§ Task requirements
Search the entries below for "tell". Report each line where it occurs.
■ ■ ■ ■ ■ ■ ■
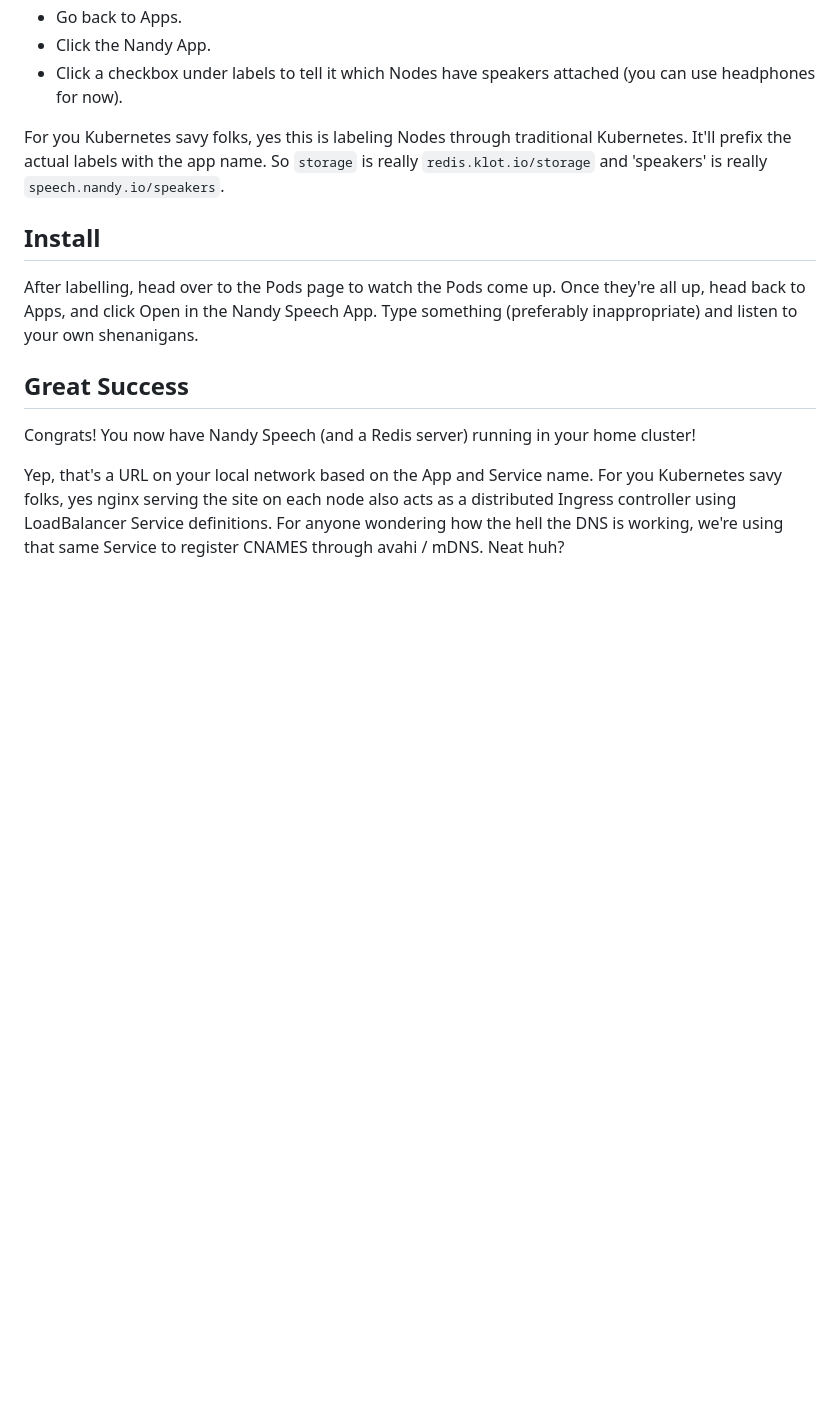
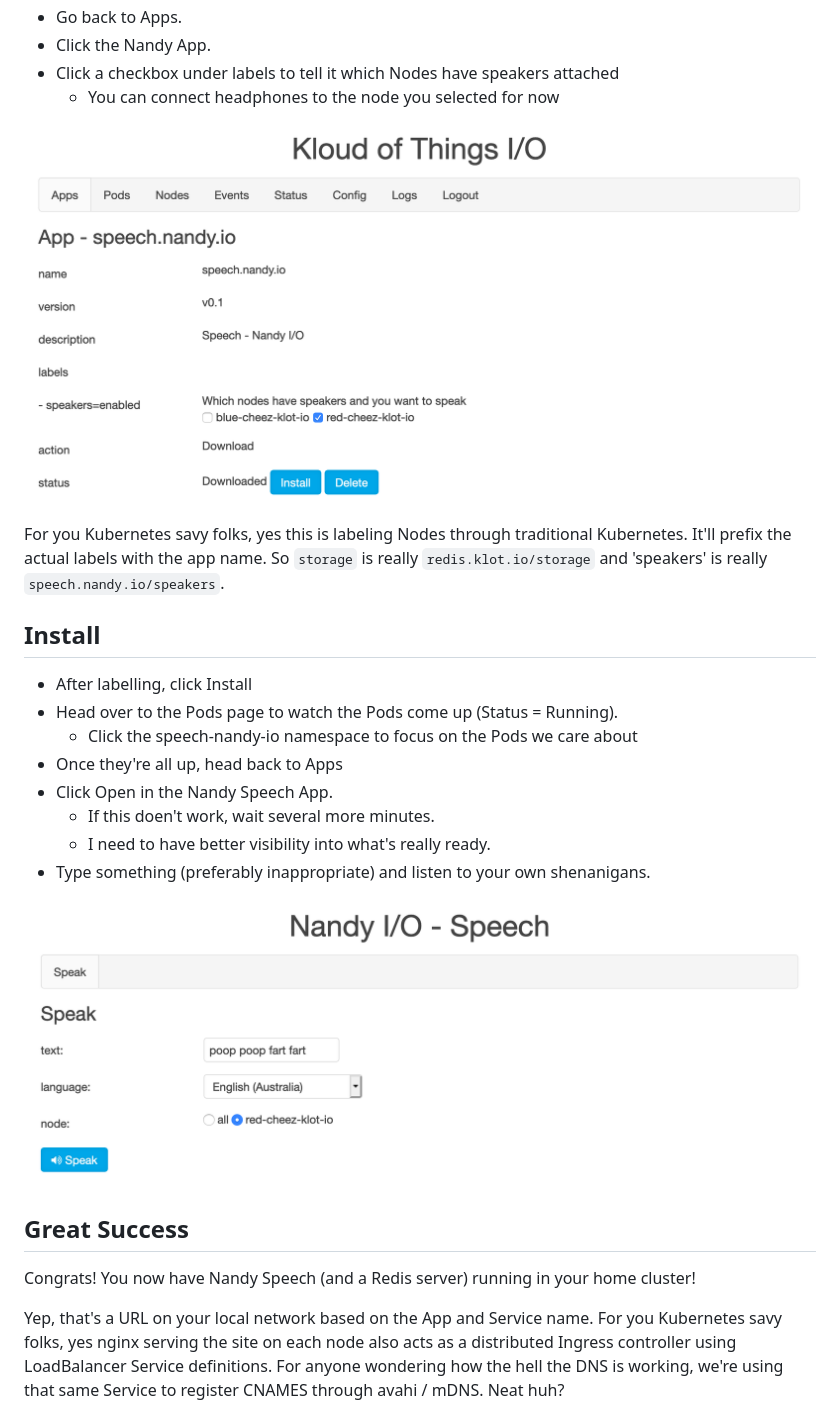
Before and after one commit to klot-io/pi-setup, a Markdown page: Apps.md, the part around the change printed below. Drawn GitHub-style; pictures changed too: img/speak.png (added), img/speech.png (added); blank space fills up the shorter version.

Commit message:
Enhanced Apps

```diff
--- a/Apps.md
+++ b/Apps.md
@@ -25,12 +32,24 @@ Some Apps require that you label nodes. In some cases, it's so the App knows whi
 - Go back to Apps.
 - Click the Nandy App.
-- Click a checkbox under labels to tell it which Nodes have speakers attached (you can use headphones for now).
+- Click a checkbox under labels to tell it which Nodes have speakers attached
+  - You can connect headphones to the node you selected for now
+
+![speech](img/speech.png)
 
 For you Kubernetes savy folks, yes this is labeling Nodes through traditional Kubernetes. It'll prefix the actual labels with the app name. So `storage` is really `redis.klot.io/storage` and 'speakers' is really `speech.nandy.io/speakers`.
 
 ## Install
 
-After labelling, head over to the Pods page to watch the Pods come up. Once they're all up, head back to Apps, and click Open in the Nandy Speech App. Type something (preferably inappropriate) and listen to your own shenanigans.
+- After labelling, click Install
+- Head over to the Pods page to watch the Pods come up (Status = Running).
+  - Click the speech-nandy-io namespace to focus on the Pods we care about
+- Once they're all up, head back to Apps
+- Click Open in the Nandy Speech App.
+  - If this doen't work, wait several more minutes.
+  - I need to have better visibility into what's really ready.
+- Type something (preferably inappropriate) and listen to your own shenanigans.
+
+![speak](img/speak.png)
 
 ## Great Success
 
```
Also changed, not shown: other parts of Apps.md (+8 -1 lines), img/download.png (added), img/downloaded.png (added), img/redis.png (added).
■ ■ ■ ■ ■ ■ ■
§ Problem solution
-- Click a checkbox under labels to tell it which Nodes have speakers attached (you can use headphones for now).
+- Click a checkbox under labels to tell it which Nodes have speakers attached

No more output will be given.